PROVIDED DATA ->
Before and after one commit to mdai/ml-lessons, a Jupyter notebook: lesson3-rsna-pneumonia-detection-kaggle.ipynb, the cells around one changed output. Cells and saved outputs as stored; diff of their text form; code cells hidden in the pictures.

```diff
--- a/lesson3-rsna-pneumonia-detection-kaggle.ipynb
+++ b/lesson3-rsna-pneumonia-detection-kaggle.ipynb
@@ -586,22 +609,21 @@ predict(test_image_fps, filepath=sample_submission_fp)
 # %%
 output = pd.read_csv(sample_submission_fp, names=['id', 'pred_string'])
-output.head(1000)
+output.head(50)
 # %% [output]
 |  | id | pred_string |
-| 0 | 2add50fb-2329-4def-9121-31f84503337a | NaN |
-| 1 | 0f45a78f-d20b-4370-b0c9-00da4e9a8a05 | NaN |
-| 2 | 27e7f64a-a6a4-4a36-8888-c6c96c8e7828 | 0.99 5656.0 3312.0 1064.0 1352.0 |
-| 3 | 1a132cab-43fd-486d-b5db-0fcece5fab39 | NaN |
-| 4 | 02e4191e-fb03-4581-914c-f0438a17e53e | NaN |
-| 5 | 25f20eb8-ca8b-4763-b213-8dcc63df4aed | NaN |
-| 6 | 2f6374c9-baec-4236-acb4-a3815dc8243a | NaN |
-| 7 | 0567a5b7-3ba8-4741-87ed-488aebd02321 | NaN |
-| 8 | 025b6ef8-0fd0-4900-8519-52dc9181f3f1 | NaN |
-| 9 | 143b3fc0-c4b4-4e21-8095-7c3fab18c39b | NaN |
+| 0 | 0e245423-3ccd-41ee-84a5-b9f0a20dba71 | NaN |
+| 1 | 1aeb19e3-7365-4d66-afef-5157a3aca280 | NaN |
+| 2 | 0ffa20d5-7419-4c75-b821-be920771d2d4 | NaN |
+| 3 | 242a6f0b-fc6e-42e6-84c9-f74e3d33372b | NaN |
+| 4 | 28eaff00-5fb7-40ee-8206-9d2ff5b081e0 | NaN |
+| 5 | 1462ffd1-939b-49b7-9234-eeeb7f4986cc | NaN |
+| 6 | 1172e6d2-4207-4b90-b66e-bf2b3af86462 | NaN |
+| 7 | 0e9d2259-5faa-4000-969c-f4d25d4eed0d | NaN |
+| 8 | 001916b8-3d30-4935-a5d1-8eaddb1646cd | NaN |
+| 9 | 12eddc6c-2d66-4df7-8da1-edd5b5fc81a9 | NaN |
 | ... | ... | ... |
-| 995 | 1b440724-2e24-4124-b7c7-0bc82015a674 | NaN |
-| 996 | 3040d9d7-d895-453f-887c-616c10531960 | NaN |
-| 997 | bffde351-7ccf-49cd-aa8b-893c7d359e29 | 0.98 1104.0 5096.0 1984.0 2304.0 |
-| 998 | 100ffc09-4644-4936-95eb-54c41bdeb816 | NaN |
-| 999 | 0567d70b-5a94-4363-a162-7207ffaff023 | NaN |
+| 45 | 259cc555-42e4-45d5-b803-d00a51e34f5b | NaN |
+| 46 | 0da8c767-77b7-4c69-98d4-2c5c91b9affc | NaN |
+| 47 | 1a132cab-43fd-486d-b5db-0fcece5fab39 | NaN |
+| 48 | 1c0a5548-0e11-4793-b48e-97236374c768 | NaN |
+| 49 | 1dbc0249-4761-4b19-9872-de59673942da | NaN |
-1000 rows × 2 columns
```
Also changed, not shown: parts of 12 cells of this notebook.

DIRECTIONS FOR THIS TASK -> Output each entry exactly. Leave none out.

OUTPUT BELOW ->
Before and after one commit to mdai/ml-lessons, a Jupyter notebook: lesson3-rsna-pneumonia-detection-kaggle.ipynb, the cells around one changed output. Cells and saved outputs as stored; diff of their text form; code cells hidden in the pictures.

```diff
--- a/lesson3-rsna-pneumonia-detection-kaggle.ipynb
+++ b/lesson3-rsna-pneumonia-detection-kaggle.ipynb
@@ -586,22 +609,21 @@ predict(test_image_fps, filepath=sample_submission_fp)
 # %%
 output = pd.read_csv(sample_submission_fp, names=['id', 'pred_string'])
-output.head(1000)
+output.head(50)
 # %% [output]
 |  | id | pred_string |
-| 0 | 2add50fb-2329-4def-9121-31f84503337a | NaN |
-| 1 | 0f45a78f-d20b-4370-b0c9-00da4e9a8a05 | NaN |
-| 2 | 27e7f64a-a6a4-4a36-8888-c6c96c8e7828 | 0.99 5656.0 3312.0 1064.0 1352.0 |
-| 3 | 1a132cab-43fd-486d-b5db-0fcece5fab39 | NaN |
-| 4 | 02e4191e-fb03-4581-914c-f0438a17e53e | NaN |
-| 5 | 25f20eb8-ca8b-4763-b213-8dcc63df4aed | NaN |
-| 6 | 2f6374c9-baec-4236-acb4-a3815dc8243a | NaN |
-| 7 | 0567a5b7-3ba8-4741-87ed-488aebd02321 | NaN |
-| 8 | 025b6ef8-0fd0-4900-8519-52dc9181f3f1 | NaN |
-| 9 | 143b3fc0-c4b4-4e21-8095-7c3fab18c39b | NaN |
+| 0 | 0e245423-3ccd-41ee-84a5-b9f0a20dba71 | NaN |
+| 1 | 1aeb19e3-7365-4d66-afef-5157a3aca280 | NaN |
+| 2 | 0ffa20d5-7419-4c75-b821-be920771d2d4 | NaN |
+| 3 | 242a6f0b-fc6e-42e6-84c9-f74e3d33372b | NaN |
+| 4 | 28eaff00-5fb7-40ee-8206-9d2ff5b081e0 | NaN |
+| 5 | 1462ffd1-939b-49b7-9234-eeeb7f4986cc | NaN |
+| 6 | 1172e6d2-4207-4b90-b66e-bf2b3af86462 | NaN |
+| 7 | 0e9d2259-5faa-4000-969c-f4d25d4eed0d | NaN |
+| 8 | 001916b8-3d30-4935-a5d1-8eaddb1646cd | NaN |
+| 9 | 12eddc6c-2d66-4df7-8da1-edd5b5fc81a9 | NaN |
 | ... | ... | ... |
-| 995 | 1b440724-2e24-4124-b7c7-0bc82015a674 | NaN |
-| 996 | 3040d9d7-d895-453f-887c-616c10531960 | NaN |
-| 997 | bffde351-7ccf-49cd-aa8b-893c7d359e29 | 0.98 1104.0 5096.0 1984.0 2304.0 |
-| 998 | 100ffc09-4644-4936-95eb-54c41bdeb816 | NaN |
-| 999 | 0567d70b-5a94-4363-a162-7207ffaff023 | NaN |
+| 45 | 259cc555-42e4-45d5-b803-d00a51e34f5b | NaN |
+| 46 | 0da8c767-77b7-4c69-98d4-2c5c91b9affc | NaN |
+| 47 | 1a132cab-43fd-486d-b5db-0fcece5fab39 | NaN |
+| 48 | 1c0a5548-0e11-4793-b48e-97236374c768 | NaN |
+| 49 | 1dbc0249-4761-4b19-9872-de59673942da | NaN |
-1000 rows × 2 columns
```
Also changed, not shown: parts of 12 cells of this notebook.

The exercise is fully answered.